Front-end code change data:
■ ■ ■ ■
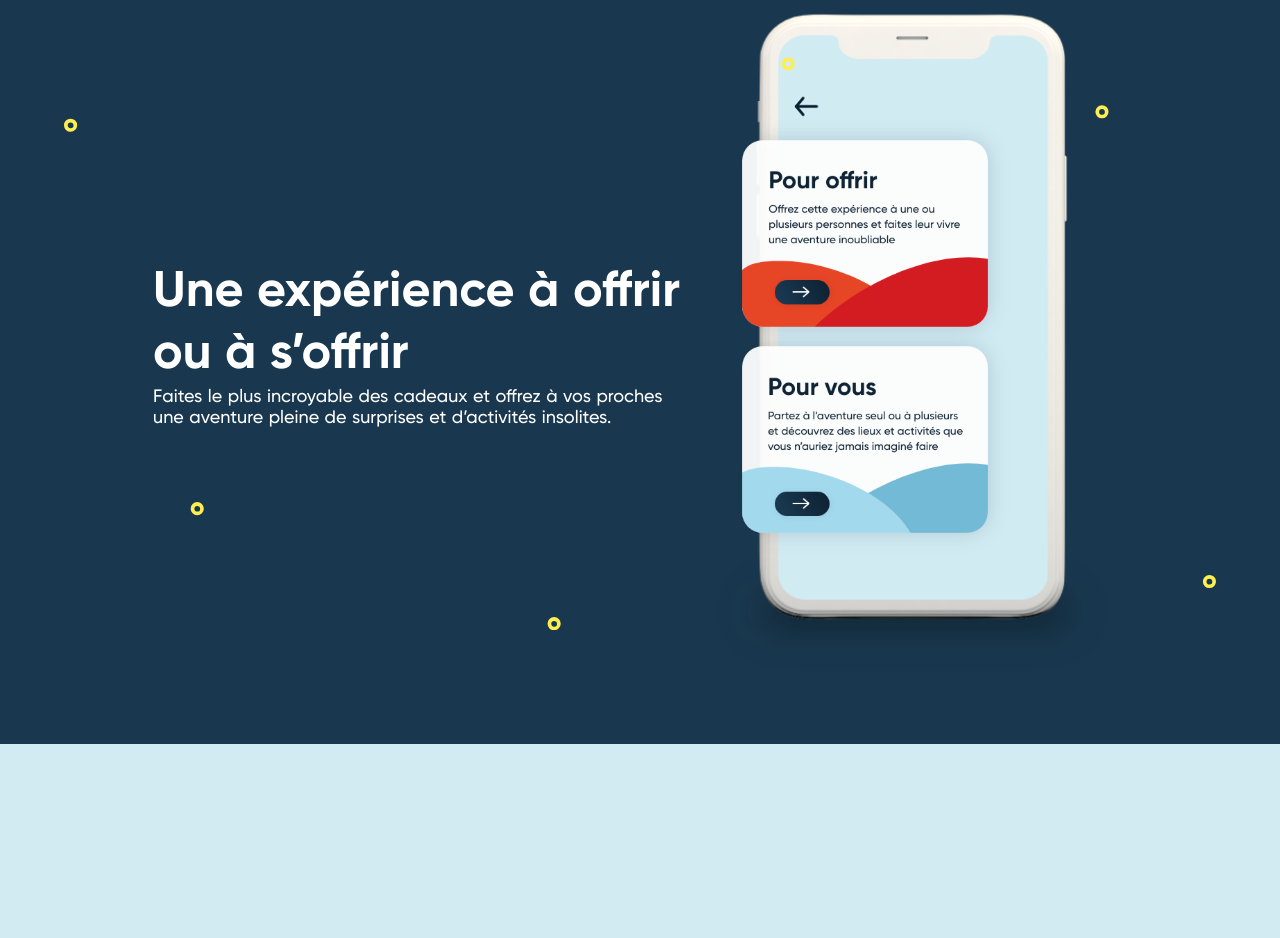
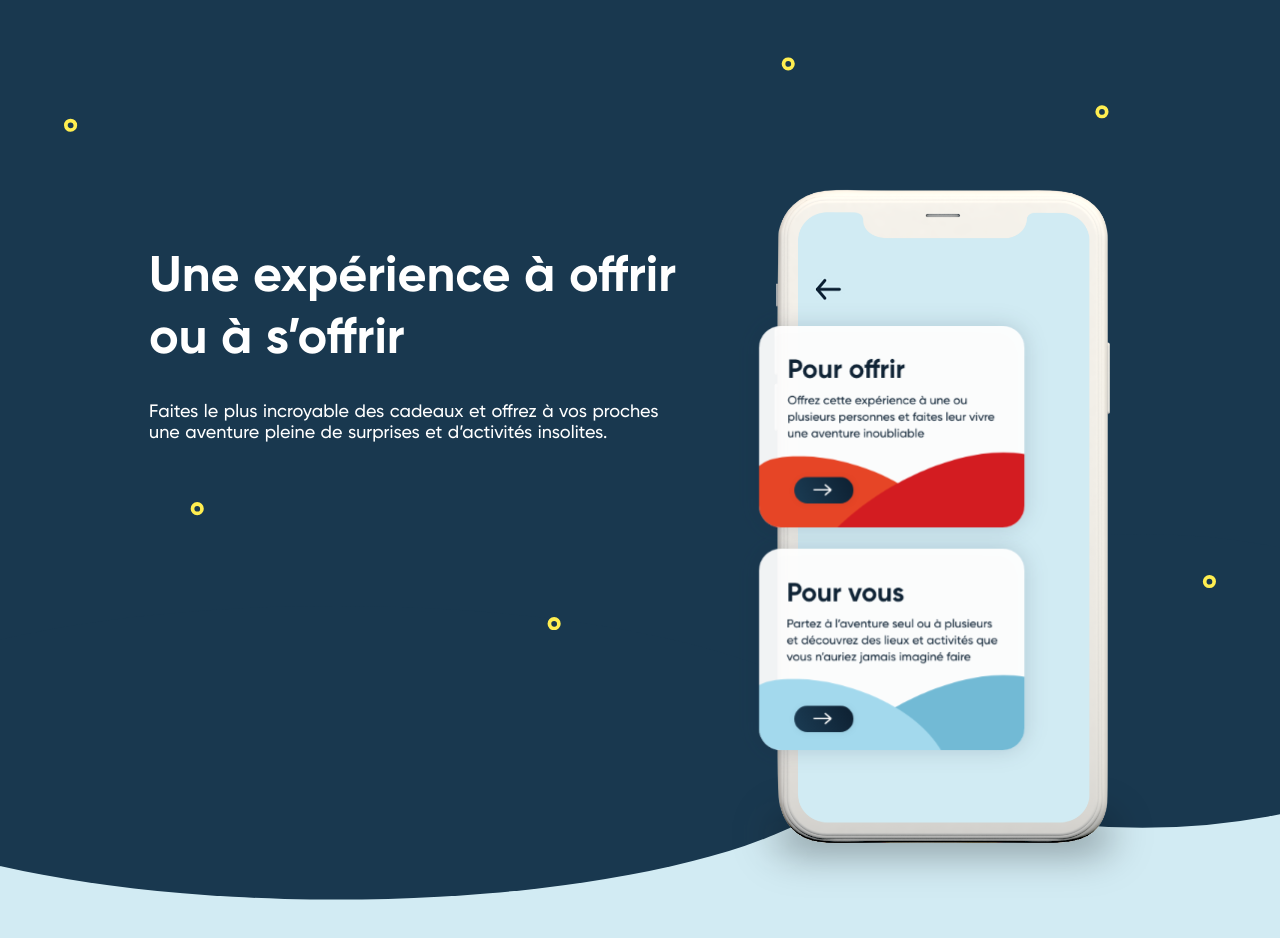
Before and after one commit to polo-travel/polo-website, a Nuxt app: page / in a window 1280 px wide. Shown: the part 1500-2438 px from the top of the page. Built offline with nearby package versions, Linux system fonts and the light colour scheme.

Commit message:
custom feature is working

```diff
--- a/assets/css/components/roundedFeature.styl
+++ b/assets/css/components/roundedFeature.styl
@@ -5,22 +5,42 @@
   display flex
   justify-content center
   align-items center
-  &-title
-    gilroyBold()
-    color white
-    font-size: 50px
-    max-width 530px
-  &-description
-    gilroyMedium()
-    color white
-    font-size: 18px
-    max-width 520px
+  &-content
+    padding-left: 60px
+    z-index 1
+    &--title
+      gilroyBold()
+      color white
+      font-size: 50px
+      max-width 530px
+      margin-bottom: 30px
+    &--description
+      gilroyMedium()
+      color white
+      font-size: 18px
+      max-width 520px
+  &-image
+    width: 40%
+    z-index 1
+    display flex
+    justify-content center
+    transform translateY(25vh)
+    img
+      width 60vh
   //&-content
   //
   //  height 100%
   &-pointsGroup
     position absolute
+    z-index 1
     left 50%
     top: 50%
     width 90%
     transform translate(-50%,-50%)
+
+.bgshape
+  position absolute
+  bottom -20vh
+  width 130vw
+  +desktop()
+    bottom -10vh
--- a/assets/css/layout/feature.styl
+++ b/assets/css/layout/feature.styl
@@ -2,3 +2,4 @@
   min-height 150vh
   background blue-light
   overflow-y scroll
+  overflow-x hidden
--- a/assets/css/mixins/mixins.styl
+++ b/assets/css/mixins/mixins.styl
@@ -12,3 +12,7 @@
 gilroyMedium()
   font-family: "GilroyMedium";
   font-weight: unset
+
+desktop()
+  @media (max-width: 1024px)
+    {block}
--- a/components/Features/roundedFeature.vue
+++ b/components/Features/roundedFeature.vue
@@ -3,8 +3,8 @@
     <div class="roundedFeature">
 
         <div class="roundedFeature-content">
-            <h2 class="roundedFeature-title">{{title}}</h2>
-            <p class="roundedFeature-description">{{description}}</p>
+            <h2 class="roundedFeature-content--title">{{title}}</h2>
+            <p class="roundedFeature-content--description">{{description}}</p>
         </div>
 
         <div class="roundedFeature-image">
@@ -12,6 +12,16 @@
         </div>
         <img class="roundedFeature-pointsGroup" src="../../static/img/points-group.svg" alt="">
 
+
+        <div class="bgshape">
+            <svg xmlns="http://www.w3.org/2000/svg" width="100%" height="100%" viewBox="0 0 1643 361" preserveAspectRatio='none'>
+                <g id="Groupe_44" data-name="Groupe 44" transform="translate(82 -1960)">
+                    <ellipse id="Ellipse_120" data-name="Ellipse 120" cx="521.5" cy="145" rx="521.5" ry="145" transform="translate(-82 2031)" fill="#19384f"/>
+                    <ellipse id="Ellipse_121" data-name="Ellipse 121" cx="325.5" cy="145" rx="325.5" ry="145" transform="translate(910 1960)" fill="#19384f"/>
+                </g>
+            </svg>
+
+        </div>
     </div>
 
 </template>
```
Also changed, not shown: static/img/blue-bottom-shape.svg (added).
■ ■ ■ ■
• TASK: In your copy, restate the data above word for word but leave out any picture.

• TASK OUTPUT:
Before and after one commit to polo-travel/polo-website, a Nuxt app: page / in a window 1280 px wide. Shown: the part 1500-2438 px from the top of the page. Built offline with nearby package versions, Linux system fonts and the light colour scheme.

Commit message:
custom feature is working

```diff
--- a/assets/css/components/roundedFeature.styl
+++ b/assets/css/components/roundedFeature.styl
@@ -5,22 +5,42 @@
   display flex
   justify-content center
   align-items center
-  &-title
-    gilroyBold()
-    color white
-    font-size: 50px
-    max-width 530px
-  &-description
-    gilroyMedium()
-    color white
-    font-size: 18px
-    max-width 520px
+  &-content
+    padding-left: 60px
+    z-index 1
+    &--title
+      gilroyBold()
+      color white
+      font-size: 50px
+      max-width 530px
+      margin-bottom: 30px
+    &--description
+      gilroyMedium()
+      color white
+      font-size: 18px
+      max-width 520px
+  &-image
+    width: 40%
+    z-index 1
+    display flex
+    justify-content center
+    transform translateY(25vh)
+    img
+      width 60vh
   //&-content
   //
   //  height 100%
   &-pointsGroup
     position absolute
+    z-index 1
     left 50%
     top: 50%
     width 90%
     transform translate(-50%,-50%)
+
+.bgshape
+  position absolute
+  bottom -20vh
+  width 130vw
+  +desktop()
+    bottom -10vh
--- a/assets/css/layout/feature.styl
+++ b/assets/css/layout/feature.styl
@@ -2,3 +2,4 @@
   min-height 150vh
   background blue-light
   overflow-y scroll
+  overflow-x hidden
--- a/assets/css/mixins/mixins.styl
+++ b/assets/css/mixins/mixins.styl
@@ -12,3 +12,7 @@
 gilroyMedium()
   font-family: "GilroyMedium";
   font-weight: unset
+
+desktop()
+  @media (max-width: 1024px)
+    {block}
--- a/components/Features/roundedFeature.vue
+++ b/components/Features/roundedFeature.vue
@@ -3,8 +3,8 @@
     <div class="roundedFeature">
 
         <div class="roundedFeature-content">
-            <h2 class="roundedFeature-title">{{title}}</h2>
-            <p class="roundedFeature-description">{{description}}</p>
+            <h2 class="roundedFeature-content--title">{{title}}</h2>
+            <p class="roundedFeature-content--description">{{description}}</p>
         </div>
 
         <div class="roundedFeature-image">
@@ -12,6 +12,16 @@
         </div>
         <img class="roundedFeature-pointsGroup" src="../../static/img/points-group.svg" alt="">
 
+
+        <div class="bgshape">
+            <svg xmlns="http://www.w3.org/2000/svg" width="100%" height="100%" viewBox="0 0 1643 361" preserveAspectRatio='none'>
+                <g id="Groupe_44" data-name="Groupe 44" transform="translate(82 -1960)">
+                    <ellipse id="Ellipse_120" data-name="Ellipse 120" cx="521.5" cy="145" rx="521.5" ry="145" transform="translate(-82 2031)" fill="#19384f"/>
+                    <ellipse id="Ellipse_121" data-name="Ellipse 121" cx="325.5" cy="145" rx="325.5" ry="145" transform="translate(910 1960)" fill="#19384f"/>
+                </g>
+            </svg>
+
+        </div>
     </div>
 
 </template>
```
Also changed, not shown: static/img/blue-bottom-shape.svg (added).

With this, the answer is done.